The Food and Drug Administration (FDA) has said it is increasing its efforts to ensure the safety of fish and seafood from the Gulf of Mexico, and has released new guidance for industry.
The National Oceanic and Atmospheric Administration (NOAA) and the FDA have released a joint statement outlining how they plan to tackle seafood safety issues related to the ongoing oil spill in the region. Specifically, the plan includes precautionary closures of fishing areas, increased testing of seafood samples, and a protocol for reopening affected areas of the Gulf.
Undersecretary of commerce for oceans and atmosphere and NOAA administrator Dr. Jane Lubchenco said: “Closing harvest waters that could be exposed to oil protects the public from potentially contaminated seafood because it keeps the product from entering the food supply. Combining the expertise of NOAA and FDA is the best way to use our scientific abilities to help the American people in this emergency."
The FDA said that it would initially concentrate on increased sampling of oysters, crab and shrimp, which retain contaminants in their bodies longer than finfish. The agency added that it would target seafood processors that obtain their products directly from harvesters in an effort to stem any possible contamination problems at the first step in the supply chain.
“Monitoring this first step in the distribution chain will help to keep any potentially contaminated seafood from consumers,” the FDA said.

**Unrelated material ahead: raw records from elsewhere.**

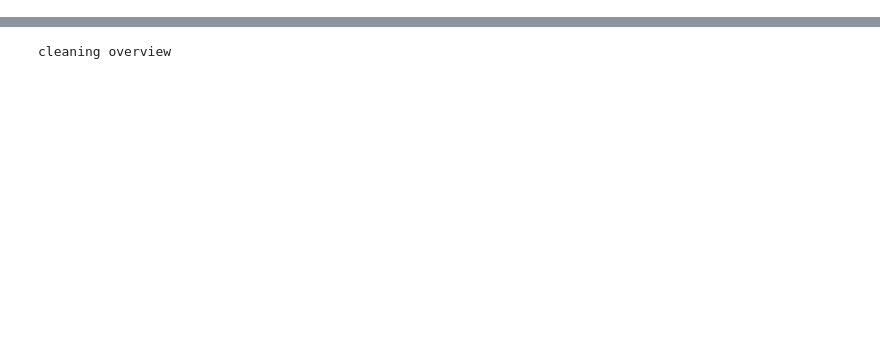
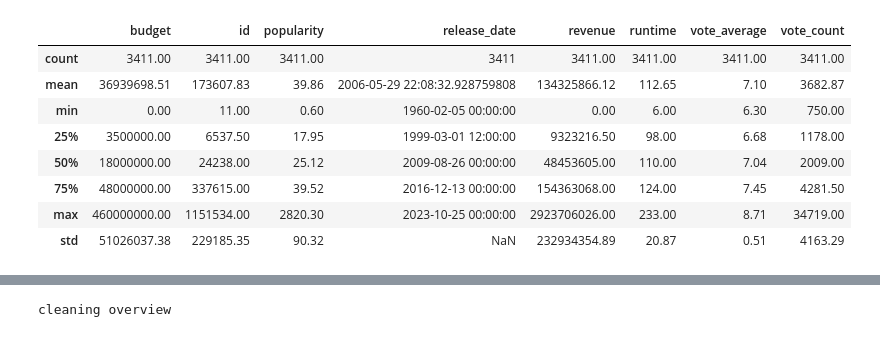
Before and after one commit to Morgan-DCL/project_2, a Jupyter notebook: ML copy.ipynb, the cells around one changed output, grey strips where cells are left out. Saved outputs shown, nothing was run; the diff lists cells and outputs as text; code cells hidden in the pictures; blank space fills up the shorter version.

```diff
--- a/ML copy.ipynb
+++ b/ML copy.ipynb
@@ -35,5 +32,5 @@ The autoreload extension is already loaded. To reload it, use:
 # %%
 config = import_config()
 # %%
-df = import_datasets("clean_datasets/tmdb_updated.parquet", "parquet")
+df = import_datasets("clean_datasets/tmdb_updated_append.parquet", "parquet")
 # %% [output]
@@ -41,3 +38,15 @@ df = import_datasets("clean_datasets/tmdb_updated.parquet", "parquet")
+# %%
+df.describe()
+# %% [output]
+|  | budget | id | popularity | release_date | revenue | runtime | vote_average | vote_count |
+| count | 3411.00 | 3411.00 | 3411.00 | 3411 | 3411.00 | 3411.00 | 3411.00 | 3411.00 |
+| mean | 36939698.51 | 173607.83 | 39.86 | 2006-05-29 22:08:32.928759808 | 134325866.12 | 112.65 | 7.10 | 3682.87 |
+| min | 0.00 | 11.00 | 0.60 | 1960-02-05 00:00:00 | 0.00 | 6.00 | 6.30 | 750.00 |
+| 25% | 3500000.00 | 6537.50 | 17.95 | 1999-03-01 12:00:00 | 9323216.50 | 98.00 | 6.68 | 1178.00 |
+| 50% | 18000000.00 | 24238.00 | 25.12 | 2009-08-26 00:00:00 | 48453605.00 | 110.00 | 7.04 | 2009.00 |
+| 75% | 48000000.00 | 337615.00 | 39.52 | 2016-12-13 00:00:00 | 154363068.00 | 124.00 | 7.45 | 4281.50 |
+| max | 460000000.00 | 1151534.00 | 2820.30 | 2023-10-25 00:00:00 | 2923706026.00 | 233.00 | 8.71 | 34719.00 |
+| std | 51026037.38 | 229185.35 | 90.32 | NaN | 232934354.89 | 20.87 | 0.51 | 4163.29 |
 # %%
 col = [
     'imdb_id',
```
Also changed, not shown: parts of 29 cells of this notebook, 5 other files.
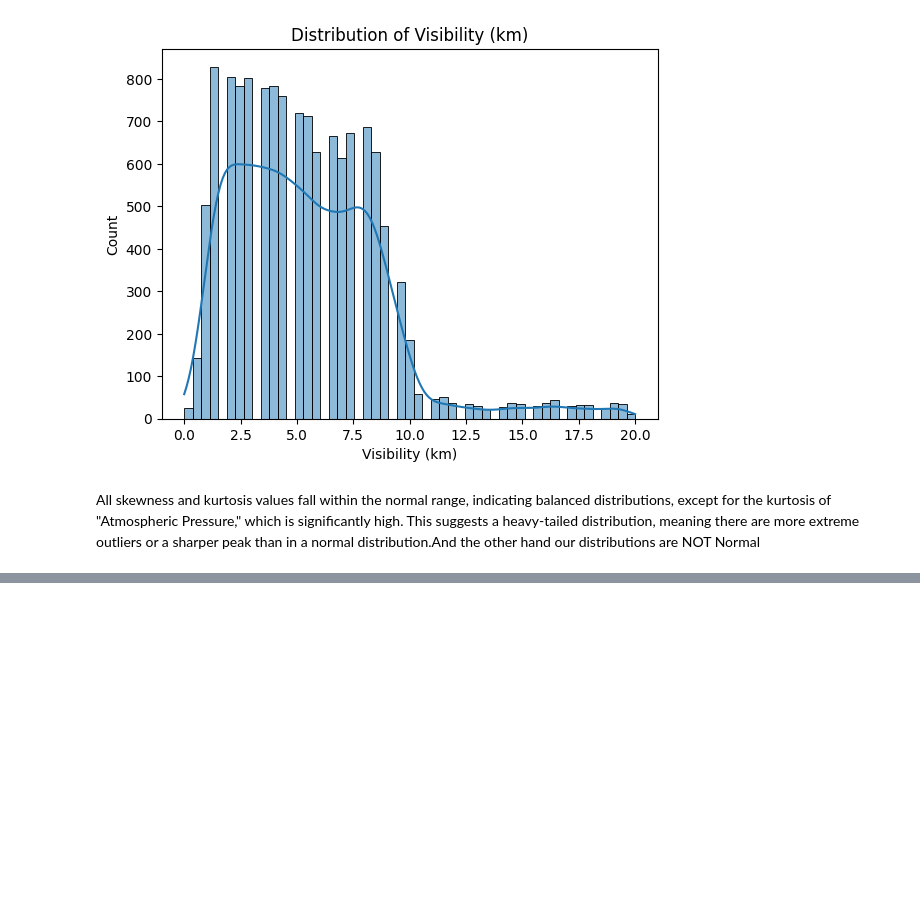
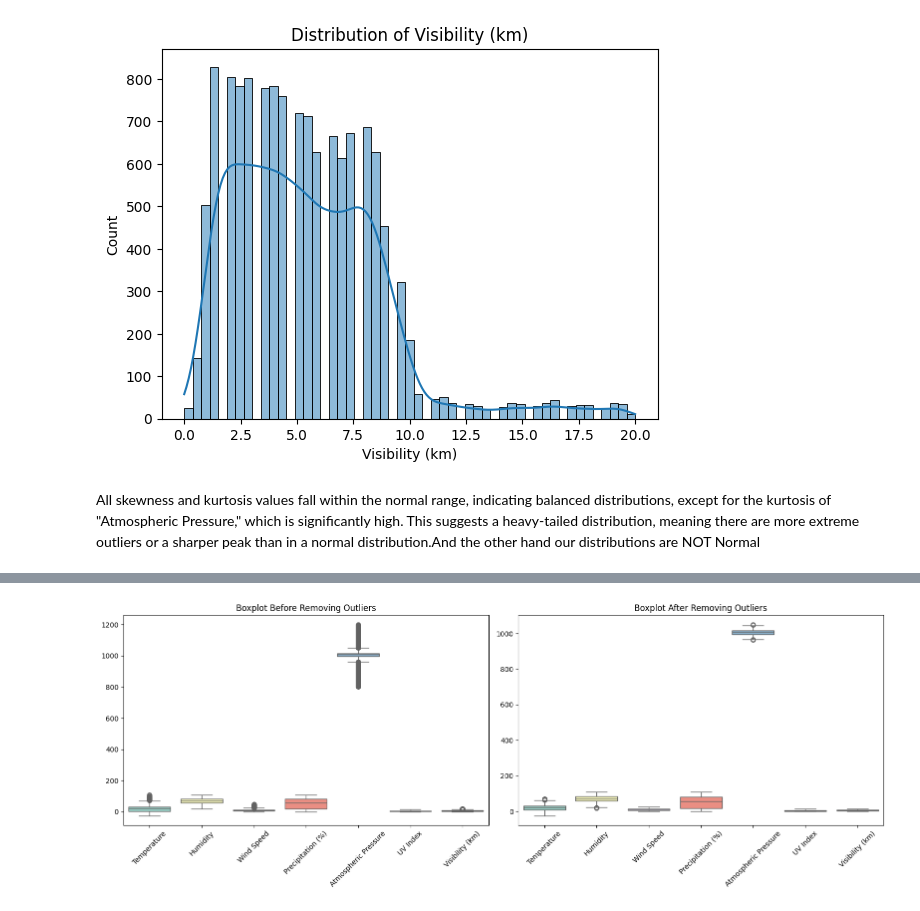
Before and after one commit to Farazmghm/Business-Machine-Learning-and-EDA, a Jupyter notebook: weahter_prediction.ipynb, the cells around one changed output, grey strips where cells are left out. Cells and saved outputs as stored; diff of their text form; code cells hidden in the pictures; blank space fills up the shorter version.

```diff
--- a/weahter_prediction.ipynb
+++ b/weahter_prediction.ipynb
@@ -246,0 +390,17 @@ All skewness and kurtosis values fall within the normal range, indicating balanc
+# %%
+fig, axes = plt.subplots(1, 2, figsize=(16, 6))
+
+# Boxplot before removing outliers
+sns.boxplot(data=numeric_df, palette="Set3", ax=axes[0])
+axes[0].set_title('Boxplot Before Removing Outliers')
+axes[0].tick_params(axis='x', rotation=45)
+
+# Boxplot after removing outliers
+sns.boxplot(data=df_cleaned.select_dtypes(include='number'), palette="Set3", ax=axes[1])
+axes[1].set_title('Boxplot After Removing Outliers')
+axes[1].tick_params(axis='x', rotation=45)
+
+plt.tight_layout()
+plt.show()
+# %% [output]
+[figure, added]
```
Also changed, not shown: parts of 6 cells of this notebook.
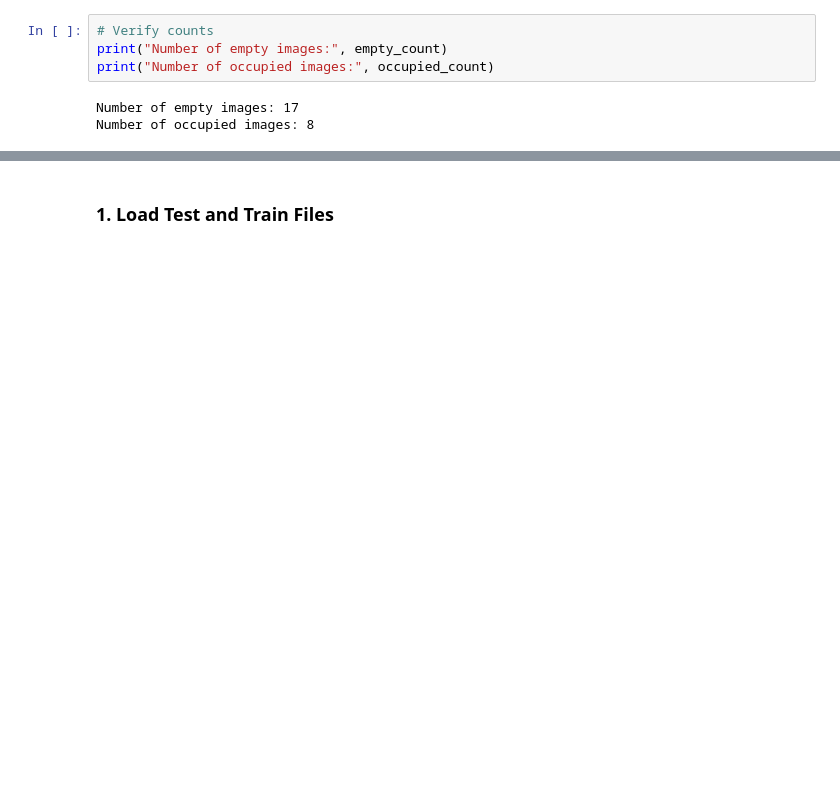
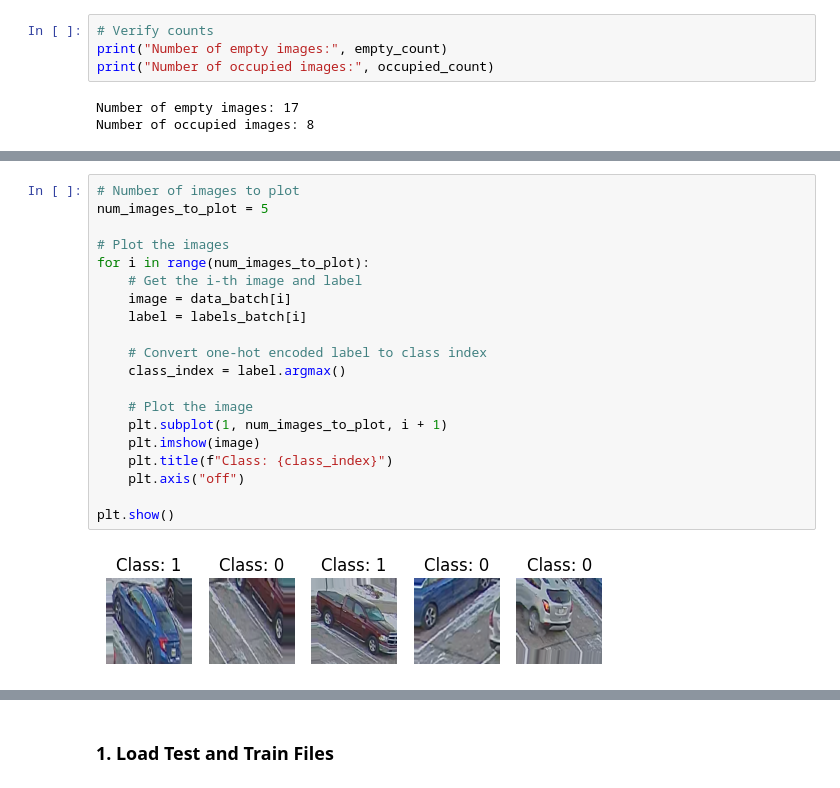
Before and after one commit to Nisha40108/ParkNaviGo, a Jupyter notebook: CNN_model_for_occupancy_KSU.ipynb, the cells around one changed output, grey strips where cells are left out. Saved outputs shown, nothing was run; the diff lists cells and outputs as text; blank space fills up the shorter version.

```diff
--- a/CNN_model_for_occupancy_KSU.ipynb
+++ b/CNN_model_for_occupancy_KSU.ipynb
@@ -90,0 +223,22 @@ df.to_csv(labels_csv, index=False)
+# %%
+# Number of images to plot
+num_images_to_plot = 5
+
+# Plot the images
+for i in range(num_images_to_plot):
+    # Get the i-th image and label
+    image = data_batch[i]
+    label = labels_batch[i]
+
+    # Convert one-hot encoded label to class index
+    class_index = label.argmax()
+
+    # Plot the image
+    plt.subplot(1, num_images_to_plot, i + 1)
+    plt.imshow(image)
+    plt.title(f"Class: {class_index}")
+    plt.axis("off")
+
+plt.show()
+# %% [output]
+[figure, added]
```
Also changed, not shown: parts of 12 cells of this notebook.
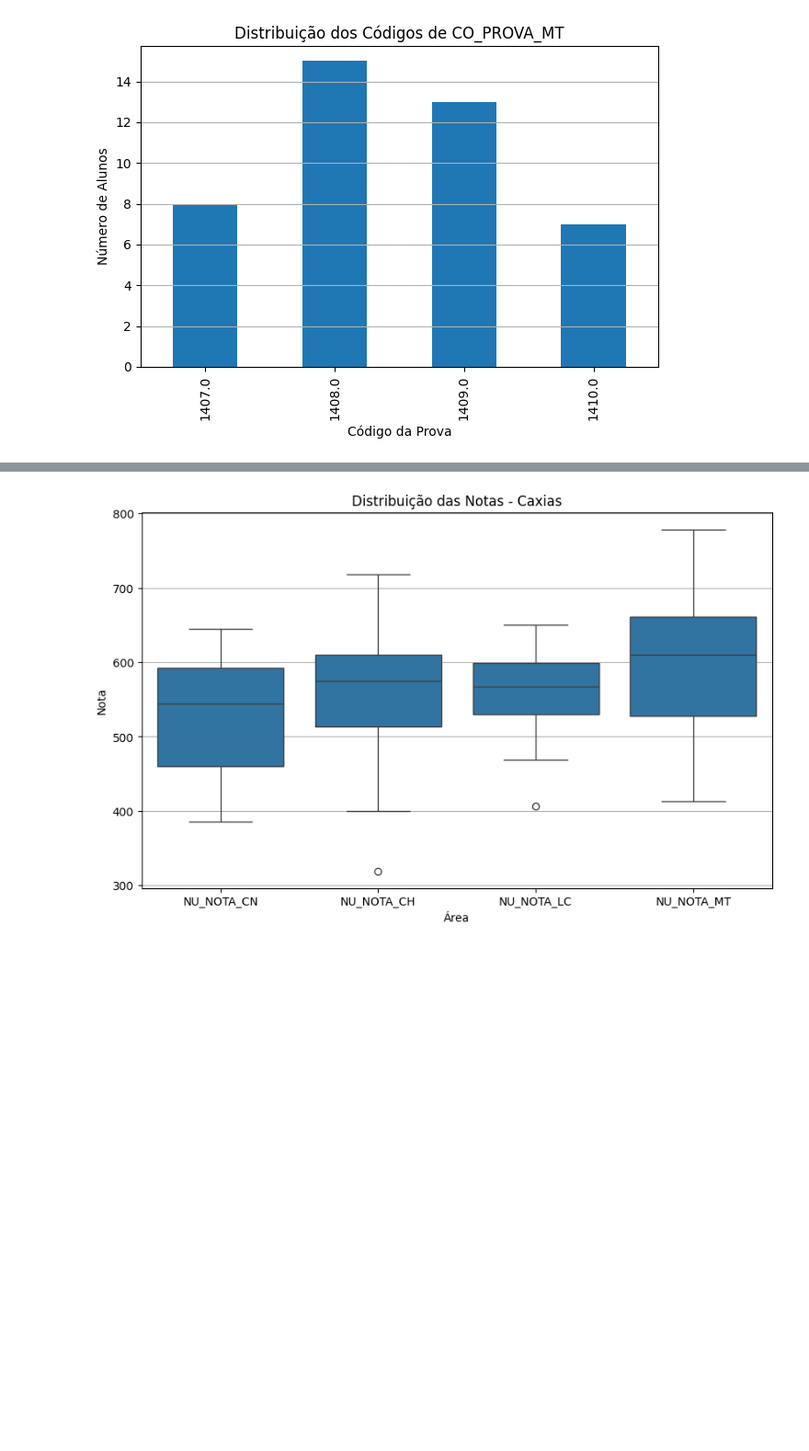
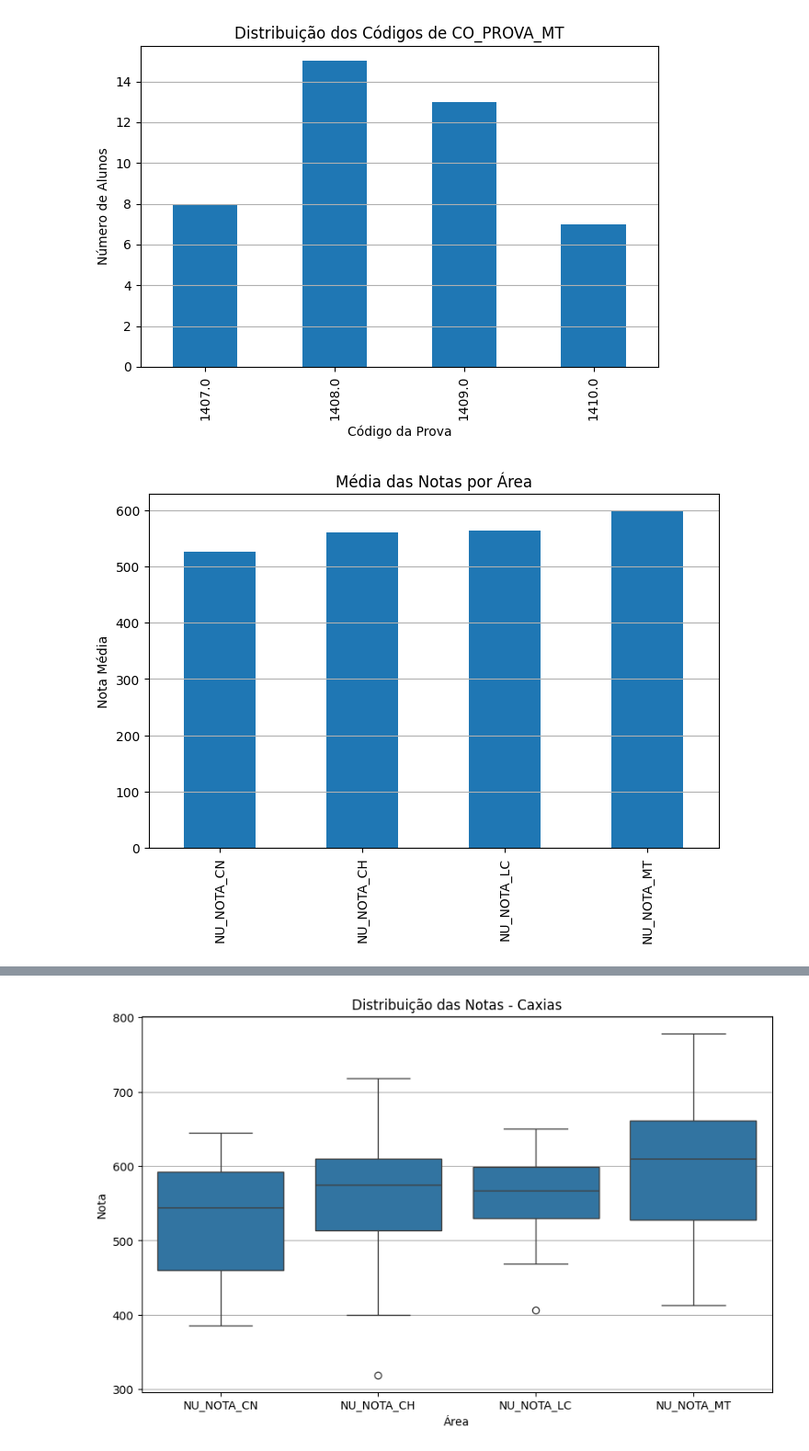
Before and after one commit to anderson02aa/ENEM-Frontin, a Jupyter notebook: ENEM_Frontin.ipynb, the cells around one changed output, grey strips where cells are left out. Shown at 92% size. Drawn from its saved outputs; the diff is of its cells as text; code cells hidden in the pictures; blank space fills up the shorter version.

```diff
--- a/ENEM_Frontin.ipynb
+++ b/ENEM_Frontin.ipynb
@@ -171,3 +171,11 @@ for coluna in colunas_codigos:
 [figure]
 [figure]
 [figure]
+# %%
+medias = df[colunas_notas].mean()
+medias.plot(kind='bar', figsize=(8, 5), title='Média das Notas por Área')
+plt.ylabel('Nota Média')
+plt.grid(axis='y')
+plt.show()
+# %% [output]
+[figure, added]
```
Also changed, not shown: parts of 1 cell of this notebook.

In addition, the FDA and the NOAA said it would increase inspection of seafood processors to ensure proper documentation detailing the provenance of all seafood entering the US food supply, and to stop seafood of unknown origin from coming to market.
FDA commissioner Dr. Margaret Hamburg said: “It is important to coordinate seafood surveillance efforts on the water, at the docks and at seafood processors to ensure seafood in the market is safe to eat."
The federal government declared a “fishery disaster” in the Gulf of Mexico late last month due to the massive oil spill in the region.
The fishing area affected includes Louisiana, Mississippi and Alabama, an area where more than 1bn pounds of fish and shellfish were harvested in 2008, according to the most recent available government figures.
Louisiana is the top provider of shrimp, oysters, crab and crayfish in the United States, providing about a third of the seafood consumed, according to the Louisiana Seafood Promotion and Marketing Board.
The FDA’s letter to the fish and fishery products industry is available here .